I just finished the third of four week-long residence weeks for school.  One more to go and I’ll get some semblance of a life back…my wife can’t wait.

“The Opposable Mind” by Roger Martin was one of the books we had to read as prep for the week.  Roger is dean of the Rotman School of Management at the University of Toronto.  Roger is one of the most prominent and prolific supporters of integrative thinking.  What is integrative thinking?

“Integrative Thinking is the ability to constructively face the tensions of opposing models, and instead of choosing one at the expense of the other, generating a creative resolution of the tension in the form of a new model that contains elements of the individual models, but is superior to each.”

I decided to attend Rotman because they were the only school in Canada teaching Integrative Thinking.  I’ve always been drawn to not having to pick A or B, especially when neither A, nor B, truly solve the problem at hand.

I believe that the OSS community needs a healthy dose of Integrative Thinking.  For too long we have chosen “model B” because it was superior to “model A” in aspects that we felt were important.  But few OSS vendors have gone back to reconsider if there are aspects of “model B” holding us back.  Or if aspects of “model A” couldn’t be leveraged in coming up with a hybrid of the two models.  I for one am a believer that “model C”, with aspects of both A & B, will ultimately be the way forward for OSS vendors.

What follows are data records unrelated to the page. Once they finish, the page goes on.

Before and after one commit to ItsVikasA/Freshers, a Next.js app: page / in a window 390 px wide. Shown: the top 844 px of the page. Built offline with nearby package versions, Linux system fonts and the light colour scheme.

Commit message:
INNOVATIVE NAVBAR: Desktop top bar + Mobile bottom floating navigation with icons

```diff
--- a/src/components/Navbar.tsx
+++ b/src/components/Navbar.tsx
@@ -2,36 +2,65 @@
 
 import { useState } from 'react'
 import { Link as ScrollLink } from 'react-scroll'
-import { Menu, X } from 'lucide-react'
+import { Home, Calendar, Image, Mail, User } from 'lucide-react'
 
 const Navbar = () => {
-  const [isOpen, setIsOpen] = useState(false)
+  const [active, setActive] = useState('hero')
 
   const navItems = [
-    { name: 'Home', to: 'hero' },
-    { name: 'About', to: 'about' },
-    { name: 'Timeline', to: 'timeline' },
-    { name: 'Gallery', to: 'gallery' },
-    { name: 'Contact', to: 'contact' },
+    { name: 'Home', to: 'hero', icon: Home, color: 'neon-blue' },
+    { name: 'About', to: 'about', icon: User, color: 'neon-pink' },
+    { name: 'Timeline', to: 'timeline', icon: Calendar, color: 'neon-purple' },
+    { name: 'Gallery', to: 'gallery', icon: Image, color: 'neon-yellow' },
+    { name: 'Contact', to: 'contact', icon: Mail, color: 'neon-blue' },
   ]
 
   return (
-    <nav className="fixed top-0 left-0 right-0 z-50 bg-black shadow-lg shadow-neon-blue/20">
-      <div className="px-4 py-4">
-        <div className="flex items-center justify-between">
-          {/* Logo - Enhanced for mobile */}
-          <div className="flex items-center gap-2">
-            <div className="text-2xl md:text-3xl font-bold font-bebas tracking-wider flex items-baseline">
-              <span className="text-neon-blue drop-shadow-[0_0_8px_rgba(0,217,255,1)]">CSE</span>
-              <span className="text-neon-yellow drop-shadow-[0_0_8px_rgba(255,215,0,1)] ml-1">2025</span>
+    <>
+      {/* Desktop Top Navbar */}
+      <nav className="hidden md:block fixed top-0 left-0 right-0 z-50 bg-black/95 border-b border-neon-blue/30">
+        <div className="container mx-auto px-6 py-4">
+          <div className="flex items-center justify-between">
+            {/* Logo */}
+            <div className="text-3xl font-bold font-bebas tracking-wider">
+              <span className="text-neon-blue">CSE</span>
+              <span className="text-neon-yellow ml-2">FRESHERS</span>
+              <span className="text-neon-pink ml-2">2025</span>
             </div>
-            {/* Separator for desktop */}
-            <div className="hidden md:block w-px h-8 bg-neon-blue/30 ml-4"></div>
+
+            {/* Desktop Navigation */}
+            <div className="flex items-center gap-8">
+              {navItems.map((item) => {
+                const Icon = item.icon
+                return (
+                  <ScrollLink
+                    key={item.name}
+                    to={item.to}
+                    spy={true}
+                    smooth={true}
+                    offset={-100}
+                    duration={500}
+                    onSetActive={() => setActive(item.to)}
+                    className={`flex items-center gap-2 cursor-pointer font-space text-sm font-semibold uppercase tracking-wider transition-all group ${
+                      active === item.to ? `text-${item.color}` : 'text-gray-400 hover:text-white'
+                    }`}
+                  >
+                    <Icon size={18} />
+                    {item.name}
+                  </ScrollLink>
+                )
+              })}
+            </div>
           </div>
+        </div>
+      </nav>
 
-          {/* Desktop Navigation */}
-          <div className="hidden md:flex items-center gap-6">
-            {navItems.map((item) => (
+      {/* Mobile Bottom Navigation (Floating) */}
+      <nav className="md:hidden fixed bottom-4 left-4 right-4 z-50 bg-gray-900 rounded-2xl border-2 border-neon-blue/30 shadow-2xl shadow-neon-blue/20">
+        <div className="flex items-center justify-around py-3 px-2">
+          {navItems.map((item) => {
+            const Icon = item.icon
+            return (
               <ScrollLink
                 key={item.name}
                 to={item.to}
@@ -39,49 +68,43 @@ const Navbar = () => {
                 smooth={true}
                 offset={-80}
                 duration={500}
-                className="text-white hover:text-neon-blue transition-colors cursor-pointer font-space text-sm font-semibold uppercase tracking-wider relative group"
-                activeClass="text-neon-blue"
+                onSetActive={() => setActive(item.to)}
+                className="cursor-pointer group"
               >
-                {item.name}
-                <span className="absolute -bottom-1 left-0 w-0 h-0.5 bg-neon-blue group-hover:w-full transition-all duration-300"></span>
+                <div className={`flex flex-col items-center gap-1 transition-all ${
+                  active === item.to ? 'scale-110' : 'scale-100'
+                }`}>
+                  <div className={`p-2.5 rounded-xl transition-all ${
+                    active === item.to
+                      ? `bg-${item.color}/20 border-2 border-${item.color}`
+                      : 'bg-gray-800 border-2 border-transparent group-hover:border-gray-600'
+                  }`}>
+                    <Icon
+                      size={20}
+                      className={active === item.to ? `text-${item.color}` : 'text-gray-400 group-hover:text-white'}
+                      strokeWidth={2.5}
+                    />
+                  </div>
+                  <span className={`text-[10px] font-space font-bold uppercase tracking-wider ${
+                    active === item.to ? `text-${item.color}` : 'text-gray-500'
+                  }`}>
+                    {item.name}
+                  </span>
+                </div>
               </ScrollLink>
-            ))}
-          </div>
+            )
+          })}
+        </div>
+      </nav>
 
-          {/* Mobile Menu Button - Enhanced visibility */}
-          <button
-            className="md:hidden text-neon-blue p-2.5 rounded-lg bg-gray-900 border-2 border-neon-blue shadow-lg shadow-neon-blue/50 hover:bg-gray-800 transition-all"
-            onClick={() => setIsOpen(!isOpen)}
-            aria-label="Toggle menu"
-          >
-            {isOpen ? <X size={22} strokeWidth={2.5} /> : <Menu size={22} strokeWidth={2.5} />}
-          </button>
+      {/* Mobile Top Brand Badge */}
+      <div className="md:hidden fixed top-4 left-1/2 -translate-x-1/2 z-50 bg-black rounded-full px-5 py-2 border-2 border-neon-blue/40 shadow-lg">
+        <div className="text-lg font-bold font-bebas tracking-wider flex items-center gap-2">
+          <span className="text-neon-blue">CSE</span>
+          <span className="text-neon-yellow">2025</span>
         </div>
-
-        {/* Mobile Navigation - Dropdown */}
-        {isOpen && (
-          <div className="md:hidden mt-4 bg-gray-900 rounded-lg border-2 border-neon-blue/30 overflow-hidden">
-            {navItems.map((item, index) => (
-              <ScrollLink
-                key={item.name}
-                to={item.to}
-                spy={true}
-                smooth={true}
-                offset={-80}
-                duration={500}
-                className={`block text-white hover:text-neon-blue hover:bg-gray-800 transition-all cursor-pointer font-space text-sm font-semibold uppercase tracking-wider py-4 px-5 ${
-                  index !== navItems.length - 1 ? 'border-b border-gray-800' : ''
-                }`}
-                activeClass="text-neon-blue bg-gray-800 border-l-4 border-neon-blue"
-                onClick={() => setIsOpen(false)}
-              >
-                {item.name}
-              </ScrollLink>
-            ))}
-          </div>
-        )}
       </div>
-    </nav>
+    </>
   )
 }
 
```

I’d recommend the book to anyone interested in thinking about problems without reverting to choosing between sub-optimal alternatives.  The traditional software business model vs. the open source business model would definitely fit that description.  As an added bonus, Roger profiles Bob Young, of Red Hat fame, in the book.  And since Roger, Bob and I (and Zack) are Canadians; consider it your homage to the maple leaf on Canada Day (i.e. today).